From: The Foreign Minister
Your conversation with the New York Times representative and the announcement you gave him regarding not resuming work on the Jordan channel were made know to me only afterwards.
The line taken by the Foreign Ministry, followed by our embassies in Washington and Paris, was intended to keep the interested parties in a state of tension owing to the threat of our readiness to resume work at any moment, beginning March 1st, and to try to gain something both in America and in France in return for our accepting their beseeching and our agreeing to postpone the renewal of work for some time.
The public announcement regarding our preparedness to hold off must break the tension and annuls our chances of gaining something in return.
At the very hour you gave the interview to Bigart the French Ambassador was visiting Emile Najar and handed him a memorandum in which the French Government strongly beseeched us to postpone the renewal of work while pointing to its support for us and especially to the sale of the Mystères. Najar said nothing to [Ambassador Pierre] Gilbert regarding our readiness to wait – with the intention of continuing to bargain and trying to utilize the card of the Jordan channel for creating diplomatic pressure in order to get additional Mystères. It is not difficult to imagine Gilbert's astonishment upon learning that the government had, in fact, already decided earlier to postpone work and that, moreover, this was made known publicly. The situation thus created would made it impossible for him to understand the logic by which the conversation with Najar had been conducted.

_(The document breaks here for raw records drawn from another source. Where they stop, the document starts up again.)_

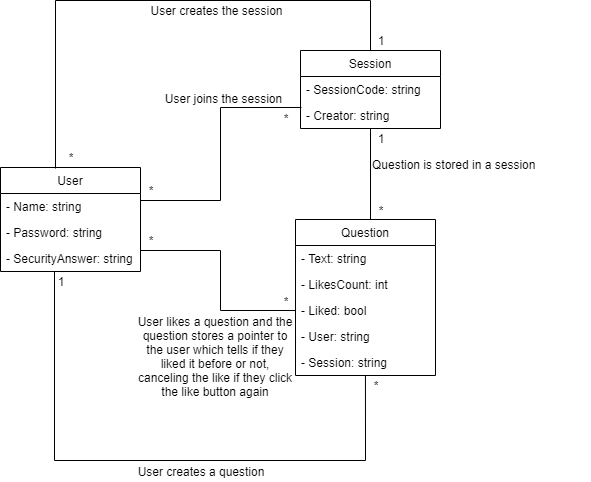
Above: requirements/Domain_model.png in softeng-feup/open-cx-sirconference (draw.io), before the change. Source tidied: cells renumbered, new cells last; positions are measured from the earlier drawing's top-left corner, leaving out a move shared by most shapes.
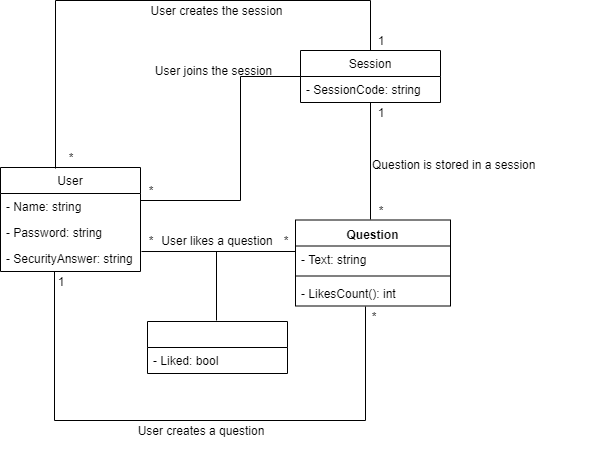
Later version of the same file.

Commit message:
Updated domain model and use case diagram

The edit, as a diff of the source:
```diff
@@ -2,9 +2,8 @@
   <root>
     <mxCell id="0" />
     <mxCell id="1" parent="0" />
-    <mxCell id="2" style="endArrow=none;html=1;spacing=2;" parent="1" edge="1">
+    <mxCell id="2" style="endArrow=none;html=1;spacing=2;exitX=0;exitY=0;exitDx=0;exitDy=0;" parent="1" edge="1" source="20">
       <mxGeometry relative="1" as="geometry">
-        <mxPoint x="370" y="128" as="sourcePoint" />
         <mxPoint x="370" y="219" as="targetPoint" />
       </mxGeometry>
     </mxCell>
@@ -21,89 +20,55 @@
       <mxGeometry y="78" width="140" height="26" as="geometry" />
     </mxCell>
     <mxCell id="7" value="Session" style="swimlane;fontStyle=0;horizontal=1;startSize=26;fillColor=none;" parent="1" vertex="1">
-      <mxGeometry x="300" y="50" width="140" height="78" as="geometry" />
+      <mxGeometry x="300" y="50" width="140" height="52" as="geometry" />
     </mxCell>
     <mxCell id="8" value="- SessionCode: string" style="text;strokeColor=none;fillColor=none;align=left;verticalAlign=top;spacingLeft=4;spacingRight=4;overflow=hidden;points=[[0,0.5],[1,0.5]];portConstraint=eastwest;" parent="7" vertex="1">
       <mxGeometry y="26" width="140" height="26" as="geometry" />
     </mxCell>
-    <mxCell id="9" value="- Creator: string" style="text;strokeColor=none;fillColor=none;align=left;verticalAlign=top;spacingLeft=4;spacingRight=4;overflow=hidden;" parent="7" vertex="1">
-      <mxGeometry y="52" width="140" height="26" as="geometry" />
-    </mxCell>
-    <mxCell id="10" value="Question" style="swimlane;fontStyle=0;horizontal=1;startSize=26;fillColor=none;" parent="1" vertex="1">
-      <mxGeometry x="295" y="219" width="140" height="156" as="geometry" />
-    </mxCell>
-    <mxCell id="11" value="- Text: string" style="text;strokeColor=none;fillColor=none;align=left;verticalAlign=top;spacingLeft=4;spacingRight=4;overflow=hidden;" parent="10" vertex="1">
-      <mxGeometry y="26" width="140" height="26" as="geometry" />
-    </mxCell>
-    <mxCell id="12" value="- LikesCount: int" style="text;strokeColor=none;fillColor=none;align=left;verticalAlign=top;spacingLeft=4;spacingRight=4;overflow=hidden;" parent="10" vertex="1">
-      <mxGeometry y="52" width="140" height="26" as="geometry" />
-    </mxCell>
-    <mxCell id="13" value="- Liked: bool" style="text;strokeColor=none;fillColor=none;align=left;verticalAlign=top;spacingLeft=4;spacingRight=4;overflow=hidden;points=[[0,0.5],[1,0.5]];portConstraint=eastwest;" parent="10" vertex="1">
-      <mxGeometry y="78" width="140" height="26" as="geometry" />
-    </mxCell>
-    <mxCell id="14" value="- User: string" style="text;strokeColor=none;fillColor=none;align=left;verticalAlign=top;spacingLeft=4;spacingRight=4;overflow=hidden;" parent="10" vertex="1">
-      <mxGeometry y="104" width="140" height="26" as="geometry" />
-    </mxCell>
-    <mxCell id="15" value="- Session: string" style="text;strokeColor=none;fillColor=none;align=left;verticalAlign=top;spacingLeft=4;spacingRight=4;overflow=hidden;" parent="10" vertex="1">
-      <mxGeometry y="130" width="140" height="26" as="geometry" />
-    </mxCell>
     <mxCell id="16" value="Question is stored in a session" style="text;html=1;strokeColor=none;fillColor=none;align=left;verticalAlign=middle;whiteSpace=wrap;rounded=0;" parent="1" vertex="1">
       <mxGeometry x="370" y="153.5" width="220" height="20" as="geometry" />
     </mxCell>
-    <mxCell id="17" style="endArrow=none;html=1;exitX=0.521;exitY=1.077;exitDx=0;exitDy=0;exitPerimeter=0;rounded=0;" parent="1" edge="1">
+    <mxCell id="17" style="endArrow=none;html=1;rounded=0;" parent="1" edge="1">
       <mxGeometry relative="1" as="geometry">
-        <mxPoint x="364.9" y="375" as="sourcePoint" />
+        <mxPoint x="365" y="306" as="sourcePoint" />
         <mxPoint x="54" y="271" as="targetPoint" />
         <Array as="points">
-          <mxPoint x="365" y="460" />
-          <mxPoint x="54" y="460" />
+          <mxPoint x="365" y="420" />
+          <mxPoint x="54" y="420" />
         </Array>
       </mxGeometry>
     </mxCell>
     <mxCell id="18" value="User creates a question" style="text;html=1;strokeColor=none;fillColor=none;align=center;verticalAlign=middle;whiteSpace=wrap;rounded=0;" parent="1" vertex="1">
-      <mxGeometry x="125" y="461" width="150" height="20" as="geometry" />
+      <mxGeometry x="125" y="420" width="150" height="20" as="geometry" />
     </mxCell>
     <mxCell id="19" value="*" style="text;html=1;strokeColor=none;fillColor=none;align=center;verticalAlign=middle;whiteSpace=wrap;rounded=0;" parent="1" vertex="1">
       <mxGeometry x="370" y="199.5" width="20" height="20" as="geometry" />
     </mxCell>
     <mxCell id="20" value="1" style="text;html=1;strokeColor=none;fillColor=none;align=center;verticalAlign=middle;whiteSpace=wrap;rounded=0;" parent="1" vertex="1">
-      <mxGeometry x="370" y="128" width="20" height="20" as="geometry" />
+      <mxGeometry x="370" y="102" width="20" height="20" as="geometry" />
     </mxCell>
     <mxCell id="21" value="1" style="text;html=1;strokeColor=none;fillColor=none;align=center;verticalAlign=middle;whiteSpace=wrap;rounded=0;" parent="1" vertex="1">
       <mxGeometry x="50" y="271" width="20" height="20" as="geometry" />
     </mxCell>
     <mxCell id="22" value="*" style="text;html=1;strokeColor=none;fillColor=none;align=center;verticalAlign=middle;whiteSpace=wrap;rounded=0;" parent="1" vertex="1">
-      <mxGeometry x="365" y="375" width="20" height="20" as="geometry" />
+      <mxGeometry x="362.5" y="305.5" width="20" height="20" as="geometry" />
     </mxCell>
-    <mxCell id="23" style="endArrow=none;html=1;entryX=0;entryY=0.5;entryDx=0;entryDy=0;rounded=0;" parent="1" edge="1" target="13">
-      <mxGeometry relative="1" as="geometry">
-        <mxPoint x="140" y="250" as="sourcePoint" />
-        <Array as="points">
-          <mxPoint x="220" y="250" />
-          <mxPoint x="220" y="310" />
-        </Array>
-      </mxGeometry>
-    </mxCell>
     <mxCell id="24" value="*" style="text;html=1;strokeColor=none;fillColor=none;align=center;verticalAlign=middle;whiteSpace=wrap;rounded=0;" parent="1" vertex="1">
       <mxGeometry x="140" y="230" width="20" height="20" as="geometry" />
     </mxCell>
     <mxCell id="25" value="*" style="text;html=1;strokeColor=none;fillColor=none;align=center;verticalAlign=middle;whiteSpace=wrap;rounded=0;" parent="1" vertex="1">
-      <mxGeometry x="275" y="291" width="20" height="20" as="geometry" />
+      <mxGeometry x="275" y="230" width="20" height="20" as="geometry" />
     </mxCell>
-    <mxCell id="26" value="User likes a question and the question stores a pointer to the user which tells if they liked it before or not, canceling the like if they click the like button again" style="text;html=1;strokeColor=none;fillColor=none;align=center;verticalAlign=middle;whiteSpace=wrap;rounded=0;" parent="1" vertex="1">
-      <mxGeometry x="135" y="316" width="160" height="79" as="geometry" />
-    </mxCell>
-    <mxCell id="27" style="endArrow=none;html=1;entryX=0.007;entryY=1.192;entryDx=0;entryDy=0;entryPerimeter=0;rounded=0;" parent="1" edge="1" target="8">
+    <mxCell id="27" style="endArrow=none;html=1;entryX=0;entryY=0.5;entryDx=0;entryDy=0;rounded=0;exitX=0;exitY=1;exitDx=0;exitDy=0;" parent="1" edge="1" source="33" target="7">
       <mxGeometry relative="1" as="geometry">
-        <mxPoint x="140" y="200" as="sourcePoint" />
         <Array as="points">
-          <mxPoint x="220" y="200" />
-          <mxPoint x="220" y="107" />
+          <mxPoint x="240" y="200" />
+          <mxPoint x="240" y="76" />
         </Array>
       </mxGeometry>
     </mxCell>
     <mxCell id="28" value="User joins the session" style="text;html=1;strokeColor=none;fillColor=none;align=center;verticalAlign=middle;whiteSpace=wrap;rounded=0;" parent="1" vertex="1">
-      <mxGeometry x="150" y="88" width="145" height="20" as="geometry" />
+      <mxGeometry x="140" y="60" width="145" height="20" as="geometry" />
     </mxCell>
     <mxCell id="29" style="endArrow=none;html=1;entryX=0.5;entryY=0;entryDx=0;entryDy=0;rounded=0;" parent="1" edge="1" target="7">
       <mxGeometry relative="1" as="geometry">
@@ -126,8 +91,40 @@
     <mxCell id="33" value="*" style="text;html=1;strokeColor=none;fillColor=none;align=center;verticalAlign=middle;whiteSpace=wrap;rounded=0;" parent="1" vertex="1">
       <mxGeometry x="140" y="180" width="20" height="20" as="geometry" />
     </mxCell>
-    <mxCell id="34" value="*" style="text;html=1;strokeColor=none;fillColor=none;align=center;verticalAlign=middle;whiteSpace=wrap;rounded=0;" parent="1" vertex="1">
-      <mxGeometry x="275" y="108" width="20" height="20" as="geometry" />
-    </mxCell>
+    <mxCell id="35" style="endArrow=none;html=1;exitX=1.007;exitY=0.231;exitDx=0;exitDy=0;exitPerimeter=0;" parent="1" edge="1" source="6">
+      <mxGeometry relative="1" as="geometry">
+        <mxPoint x="295" y="251" as="targetPoint" />
+      </mxGeometry>
+    </mxCell>
+    <mxCell id="36" style="endArrow=none;html=1;" parent="1" edge="1">
+      <mxGeometry relative="1" as="geometry">
+        <mxPoint x="216" y="320" as="sourcePoint" />
+        <mxPoint x="216" y="251" as="targetPoint" />
+      </mxGeometry>
+    </mxCell>
+    <mxCell id="37" style="swimlane;fontStyle=0;horizontal=1;startSize=26;fillColor=none;" parent="1" vertex="1">
+      <mxGeometry x="147" y="321" width="140" height="52" as="geometry" />
+    </mxCell>
+    <mxCell id="13" value="- Liked: bool" style="text;strokeColor=none;fillColor=none;align=left;verticalAlign=top;spacingLeft=4;spacingRight=4;overflow=hidden;points=[[0,0.5],[1,0.5]];portConstraint=eastwest;" parent="37" vertex="1">
+      <mxGeometry y="26" width="140" height="26" as="geometry" />
+    </mxCell>
+    <mxCell id="38" style="edgeStyle=orthogonalEdgeStyle;rounded=0;orthogonalLoop=1;jettySize=auto;html=1;exitX=0.5;exitY=1;exitDx=0;exitDy=0;" parent="1" edge="1" source="18" target="18">
+      <mxGeometry relative="1" as="geometry" />
+    </mxCell>
+    <mxCell id="39" value="User likes a question" style="text;html=1;strokeColor=none;fillColor=none;align=center;verticalAlign=middle;whiteSpace=wrap;rounded=0;" parent="1" vertex="1">
+      <mxGeometry x="142" y="230" width="150" height="20" as="geometry" />
+    </mxCell>
+    <mxCell id="10" value="Question" style="swimlane;fontStyle=1;align=center;verticalAlign=top;horizontal=1;startSize=26;" parent="1" vertex="1">
+      <mxGeometry x="295" y="219.5" width="155" height="86" as="geometry" />
+    </mxCell>
+    <mxCell id="11" value="- Text: string" style="text;strokeColor=none;fillColor=none;align=left;verticalAlign=top;spacingLeft=4;spacingRight=4;overflow=hidden;" parent="10" vertex="1">
+      <mxGeometry y="26" width="155" height="26" as="geometry" />
+    </mxCell>
+    <mxCell id="40" style="line;strokeWidth=1;fillColor=none;align=left;verticalAlign=middle;spacingTop=-1;spacingLeft=3;spacingRight=3;labelPosition=right;" parent="10" vertex="1">
+      <mxGeometry y="52" width="155" height="8" as="geometry" />
+    </mxCell>
+    <mxCell id="41" value="- LikesCount(): int" style="text;strokeColor=none;fillColor=none;align=left;verticalAlign=top;spacingLeft=4;spacingRight=4;overflow=hidden;" parent="10" vertex="1">
+      <mxGeometry y="60" width="155" height="26" as="geometry" />
+    </mxCell>
   </root>
 </mxGraphModel>
```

The same goes for Washington. There too a pressure was put on us which, for the time being, we have not succumbed to. There too we had chances of "selling" the postponement in exchange for this or that return. There was no logic, in my opinion, in our giving away this weapon, to say nothing of making this known by a public announcement.
I leave it to you as the Prime Minister to conclude, in view of this experience, whether or not a greater measure of coordination between us regarding publication of our positions in foreign affairs is necessary.
SOURCE: ISA FM 130.02/2446/11.